Taibi Magar directs this piece, allowing it to flow organically from the actors, creating a feeling of watching the process in real time, and never with the artifice of a scripted play. She manages to keep the flame lit on the creative process we are witness to, while also drawing out the rhetoric that is so richly woven into the piece. The improvisations use movement, at times full-out dance, and the contributions of movement director yon Tande are enormous. The physical production—costumes, lighting, sound, and the make-shift seeming set—are precisely right.

Each of the six actors are praiseworthy, fully inhabiting their roles while forming a tight ensemble. There is very little by way of background on any of these characters, yet each emerges as a fully fleshed out individual. It is impossible to lift one cast member out from the others, so I will simply commend the work of Sam Bardwell, JaBen Early, Quinn Franzen, Lamar Jefferson, Nike Kadri and Nika Ezell Pappas.

We Are Proud to Present ...is an extraordinary play. Sitting through it was both discomfiting and exhilarating, as the strife among the characters and the questions raised about race agitate our thinking. It hardly feels like a play until it is over. It feels something like a ritual cleansing that might restore the body, but might also leave it scalded and blistered. My greatest concern is whether or not one can take any hope away from Drury's play. After a few days to let it settle in my spirit, I do find hope in the opening of unknown, buried feelings, and in recognizing the inheritance of historical pain. Though the feelings and pain remain, uncovering them can be a step forward. Even if we are not sure where those steps lead, "We Are Proud to Present ..." insists that we travel that road.

We Are Proud to Present a Presentation About the Herero of Namibia, Formerly Known as Southwest Africa, from the German Südwestafrika, Between the Years 1884-1915 continues at the Guthrie Theater's Dowling Studio through March 12, 2017, 618 South 2nd Street, Minneapolis, MN. All tickets are $9.00. For tickets call 612-377-2224, or go to www.guthrietheater.org.

Writer: Jackie Sibblies Drury; Director: Taibi Magar; Scenic Design: Michael Hoover; Costume Design: Trevor Bowen; Lighting Design: Alan C. Edwards; Sound Design: Katherine Horowitz; Movement Director: yon Tande; Dramaturg: Jo Holcomb; Music Consultant: J.D. Steele; Vocal Coach Jeffrey Meanza; Stage Manager: Justin Hossle; Assistant Director: Lindsey C. Samples.

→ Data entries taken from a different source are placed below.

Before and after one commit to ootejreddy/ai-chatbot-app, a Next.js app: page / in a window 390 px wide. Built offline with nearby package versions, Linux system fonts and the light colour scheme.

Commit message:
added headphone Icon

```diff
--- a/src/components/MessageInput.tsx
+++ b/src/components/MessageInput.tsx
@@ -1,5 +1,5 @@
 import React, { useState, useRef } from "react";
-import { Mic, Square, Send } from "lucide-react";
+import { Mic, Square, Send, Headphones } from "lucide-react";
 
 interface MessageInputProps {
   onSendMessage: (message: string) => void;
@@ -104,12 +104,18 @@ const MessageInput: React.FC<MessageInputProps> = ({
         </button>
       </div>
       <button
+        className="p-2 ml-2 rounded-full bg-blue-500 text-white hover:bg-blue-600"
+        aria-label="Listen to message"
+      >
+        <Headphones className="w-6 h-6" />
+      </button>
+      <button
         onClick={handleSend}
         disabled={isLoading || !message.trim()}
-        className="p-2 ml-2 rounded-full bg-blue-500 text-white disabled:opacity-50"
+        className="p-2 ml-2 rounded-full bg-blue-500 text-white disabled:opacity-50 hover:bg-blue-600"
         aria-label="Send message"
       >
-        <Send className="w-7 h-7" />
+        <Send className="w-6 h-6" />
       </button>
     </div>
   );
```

Cast: Sam Bardwell (Actor 1), JaBen Early (Actor 2), Quinn Franzen (Actor 3), Lamar Jefferson (Actor 4), Nike Kadri (Actor 6), Nika Ezell Pappas (Actor 5).


Privacy Policy